_Brief_
Scanning the entries below, copy every line that contains the word "left".

/---

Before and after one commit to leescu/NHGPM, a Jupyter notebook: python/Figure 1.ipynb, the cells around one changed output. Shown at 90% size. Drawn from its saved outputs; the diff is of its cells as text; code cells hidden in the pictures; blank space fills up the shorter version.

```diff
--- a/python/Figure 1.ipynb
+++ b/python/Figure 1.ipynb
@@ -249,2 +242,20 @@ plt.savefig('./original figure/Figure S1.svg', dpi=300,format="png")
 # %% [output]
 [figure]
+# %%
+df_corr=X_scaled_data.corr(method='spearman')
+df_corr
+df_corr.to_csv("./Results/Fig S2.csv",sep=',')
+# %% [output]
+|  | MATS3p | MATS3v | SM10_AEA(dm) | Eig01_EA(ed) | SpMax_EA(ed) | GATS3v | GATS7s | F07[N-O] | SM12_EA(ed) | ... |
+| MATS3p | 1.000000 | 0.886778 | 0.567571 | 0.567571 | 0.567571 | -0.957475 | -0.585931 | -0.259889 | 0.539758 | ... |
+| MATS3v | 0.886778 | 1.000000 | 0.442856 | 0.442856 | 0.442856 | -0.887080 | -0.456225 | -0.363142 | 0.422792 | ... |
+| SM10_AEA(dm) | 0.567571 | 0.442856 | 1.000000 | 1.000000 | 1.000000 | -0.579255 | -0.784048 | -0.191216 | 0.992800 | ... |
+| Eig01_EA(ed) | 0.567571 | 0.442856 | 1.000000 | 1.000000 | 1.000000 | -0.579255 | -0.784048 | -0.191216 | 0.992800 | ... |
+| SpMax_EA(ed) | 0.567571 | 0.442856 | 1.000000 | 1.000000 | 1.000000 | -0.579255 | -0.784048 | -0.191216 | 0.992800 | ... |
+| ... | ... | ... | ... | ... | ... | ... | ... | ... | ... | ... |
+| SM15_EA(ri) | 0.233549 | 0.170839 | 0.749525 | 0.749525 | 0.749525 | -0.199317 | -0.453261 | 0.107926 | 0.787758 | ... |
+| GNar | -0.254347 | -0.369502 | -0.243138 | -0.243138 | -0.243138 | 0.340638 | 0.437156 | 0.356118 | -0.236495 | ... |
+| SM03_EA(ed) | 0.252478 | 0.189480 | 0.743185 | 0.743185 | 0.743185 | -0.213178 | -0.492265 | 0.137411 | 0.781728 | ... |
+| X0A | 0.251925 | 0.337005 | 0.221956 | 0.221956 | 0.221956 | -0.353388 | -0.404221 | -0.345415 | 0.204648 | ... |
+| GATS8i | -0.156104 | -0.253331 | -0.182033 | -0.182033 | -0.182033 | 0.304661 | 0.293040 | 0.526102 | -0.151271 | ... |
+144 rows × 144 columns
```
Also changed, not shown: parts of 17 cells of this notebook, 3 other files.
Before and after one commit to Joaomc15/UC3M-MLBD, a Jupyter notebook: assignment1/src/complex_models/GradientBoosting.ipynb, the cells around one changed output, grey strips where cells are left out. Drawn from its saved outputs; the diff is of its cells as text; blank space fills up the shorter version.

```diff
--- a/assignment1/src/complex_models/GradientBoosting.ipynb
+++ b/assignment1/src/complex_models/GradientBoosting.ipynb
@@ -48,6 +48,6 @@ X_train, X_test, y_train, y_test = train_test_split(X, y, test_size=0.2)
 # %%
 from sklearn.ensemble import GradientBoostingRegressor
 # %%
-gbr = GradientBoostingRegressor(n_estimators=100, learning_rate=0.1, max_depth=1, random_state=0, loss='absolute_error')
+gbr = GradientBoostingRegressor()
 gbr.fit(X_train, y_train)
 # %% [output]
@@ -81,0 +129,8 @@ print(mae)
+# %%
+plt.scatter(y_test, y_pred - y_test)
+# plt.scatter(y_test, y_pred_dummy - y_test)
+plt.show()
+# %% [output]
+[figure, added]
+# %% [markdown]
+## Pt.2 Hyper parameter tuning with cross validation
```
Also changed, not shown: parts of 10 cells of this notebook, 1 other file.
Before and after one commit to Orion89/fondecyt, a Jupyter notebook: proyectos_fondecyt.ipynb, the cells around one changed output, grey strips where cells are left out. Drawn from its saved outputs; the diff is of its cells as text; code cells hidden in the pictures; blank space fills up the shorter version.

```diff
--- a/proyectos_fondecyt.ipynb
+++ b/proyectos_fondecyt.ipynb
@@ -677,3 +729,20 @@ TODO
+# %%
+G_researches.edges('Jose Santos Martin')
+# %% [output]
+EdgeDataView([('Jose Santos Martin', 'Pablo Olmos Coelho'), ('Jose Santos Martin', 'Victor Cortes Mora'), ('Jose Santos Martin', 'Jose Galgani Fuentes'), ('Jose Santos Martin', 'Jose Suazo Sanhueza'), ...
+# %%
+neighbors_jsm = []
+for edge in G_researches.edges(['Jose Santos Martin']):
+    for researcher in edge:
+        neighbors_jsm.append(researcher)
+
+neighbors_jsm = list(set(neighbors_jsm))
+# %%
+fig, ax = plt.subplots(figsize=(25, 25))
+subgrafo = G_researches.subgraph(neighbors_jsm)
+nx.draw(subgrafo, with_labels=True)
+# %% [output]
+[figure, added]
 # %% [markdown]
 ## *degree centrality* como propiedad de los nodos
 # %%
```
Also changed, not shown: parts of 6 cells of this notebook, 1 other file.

\---

_Finished task_
Before and after one commit to Joaomc15/UC3M-MLBD, a Jupyter notebook: assignment1/src/complex_models/GradientBoosting.ipynb, the cells around one changed output, grey strips where cells are left out. Drawn from its saved outputs; the diff is of its cells as text; blank space fills up the shorter version.
Before and after one commit to Orion89/fondecyt, a Jupyter notebook: proyectos_fondecyt.ipynb, the cells around one changed output, grey strips where cells are left out. Drawn from its saved outputs; the diff is of its cells as text; code cells hidden in the pictures; blank space fills up the shorter version.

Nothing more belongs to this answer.